§ Task
The response must contain every line from the records below that has "RUNS".

§ Task inputs
※
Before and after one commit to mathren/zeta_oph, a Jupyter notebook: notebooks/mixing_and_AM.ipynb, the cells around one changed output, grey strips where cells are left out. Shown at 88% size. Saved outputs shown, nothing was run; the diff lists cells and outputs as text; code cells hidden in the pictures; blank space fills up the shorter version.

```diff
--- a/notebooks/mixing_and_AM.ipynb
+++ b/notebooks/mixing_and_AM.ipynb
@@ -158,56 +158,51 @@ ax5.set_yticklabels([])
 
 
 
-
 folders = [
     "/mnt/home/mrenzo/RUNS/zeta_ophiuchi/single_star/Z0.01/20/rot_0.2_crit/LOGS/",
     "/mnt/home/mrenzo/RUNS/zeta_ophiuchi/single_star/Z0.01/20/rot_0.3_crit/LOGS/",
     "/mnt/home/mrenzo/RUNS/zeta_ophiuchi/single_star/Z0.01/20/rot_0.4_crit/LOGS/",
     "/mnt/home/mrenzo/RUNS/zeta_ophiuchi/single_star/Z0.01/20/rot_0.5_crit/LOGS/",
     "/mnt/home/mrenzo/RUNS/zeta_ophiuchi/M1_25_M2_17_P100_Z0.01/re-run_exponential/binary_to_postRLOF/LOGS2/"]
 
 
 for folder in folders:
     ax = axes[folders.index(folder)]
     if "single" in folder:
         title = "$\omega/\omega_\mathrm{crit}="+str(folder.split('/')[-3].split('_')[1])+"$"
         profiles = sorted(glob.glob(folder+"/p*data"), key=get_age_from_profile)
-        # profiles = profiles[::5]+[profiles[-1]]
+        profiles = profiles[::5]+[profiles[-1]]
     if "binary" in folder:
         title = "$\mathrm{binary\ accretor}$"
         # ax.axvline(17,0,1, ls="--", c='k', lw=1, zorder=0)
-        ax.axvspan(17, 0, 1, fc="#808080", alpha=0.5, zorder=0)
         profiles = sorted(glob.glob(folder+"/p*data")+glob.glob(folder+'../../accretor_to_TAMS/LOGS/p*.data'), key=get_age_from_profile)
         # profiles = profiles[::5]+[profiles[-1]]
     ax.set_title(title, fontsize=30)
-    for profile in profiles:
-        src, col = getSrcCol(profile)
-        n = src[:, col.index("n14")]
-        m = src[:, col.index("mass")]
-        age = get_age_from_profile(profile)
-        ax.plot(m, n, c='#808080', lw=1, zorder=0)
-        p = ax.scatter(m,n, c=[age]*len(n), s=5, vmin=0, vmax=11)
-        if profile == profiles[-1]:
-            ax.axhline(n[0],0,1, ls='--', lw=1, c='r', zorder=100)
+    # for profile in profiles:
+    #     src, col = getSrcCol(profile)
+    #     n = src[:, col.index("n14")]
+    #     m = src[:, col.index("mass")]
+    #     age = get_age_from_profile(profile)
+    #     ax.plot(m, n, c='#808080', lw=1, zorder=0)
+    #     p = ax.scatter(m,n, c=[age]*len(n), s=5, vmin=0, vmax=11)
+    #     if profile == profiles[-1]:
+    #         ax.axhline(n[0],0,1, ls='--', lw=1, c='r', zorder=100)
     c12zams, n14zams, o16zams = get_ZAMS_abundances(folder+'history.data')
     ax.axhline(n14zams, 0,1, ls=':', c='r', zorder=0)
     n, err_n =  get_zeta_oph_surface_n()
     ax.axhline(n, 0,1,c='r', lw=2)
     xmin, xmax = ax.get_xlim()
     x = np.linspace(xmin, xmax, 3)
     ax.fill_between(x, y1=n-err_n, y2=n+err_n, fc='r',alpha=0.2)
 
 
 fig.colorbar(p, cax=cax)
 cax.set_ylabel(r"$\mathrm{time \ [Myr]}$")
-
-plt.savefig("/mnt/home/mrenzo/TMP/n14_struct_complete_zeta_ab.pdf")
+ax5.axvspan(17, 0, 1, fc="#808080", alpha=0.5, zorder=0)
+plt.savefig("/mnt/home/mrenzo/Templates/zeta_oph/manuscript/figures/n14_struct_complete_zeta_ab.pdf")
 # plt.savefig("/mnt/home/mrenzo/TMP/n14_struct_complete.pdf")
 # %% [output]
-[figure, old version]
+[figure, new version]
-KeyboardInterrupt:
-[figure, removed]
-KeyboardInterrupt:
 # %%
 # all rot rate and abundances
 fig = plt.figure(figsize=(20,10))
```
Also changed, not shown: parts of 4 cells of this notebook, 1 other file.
※
§ Your solution
     "/mnt/home/mrenzo/RUNS/zeta_ophiuchi/single_star/Z0.01/20/rot_0.2_crit/LOGS/",
     "/mnt/home/mrenzo/RUNS/zeta_ophiuchi/single_star/Z0.01/20/rot_0.3_crit/LOGS/",
     "/mnt/home/mrenzo/RUNS/zeta_ophiuchi/single_star/Z0.01/20/rot_0.4_crit/LOGS/",
     "/mnt/home/mrenzo/RUNS/zeta_ophiuchi/single_star/Z0.01/20/rot_0.5_crit/LOGS/",
     "/mnt/home/mrenzo/RUNS/zeta_ophiuchi/M1_25_M2_17_P100_Z0.01/re-run_exponential/binary_to_postRLOF/LOGS2/"]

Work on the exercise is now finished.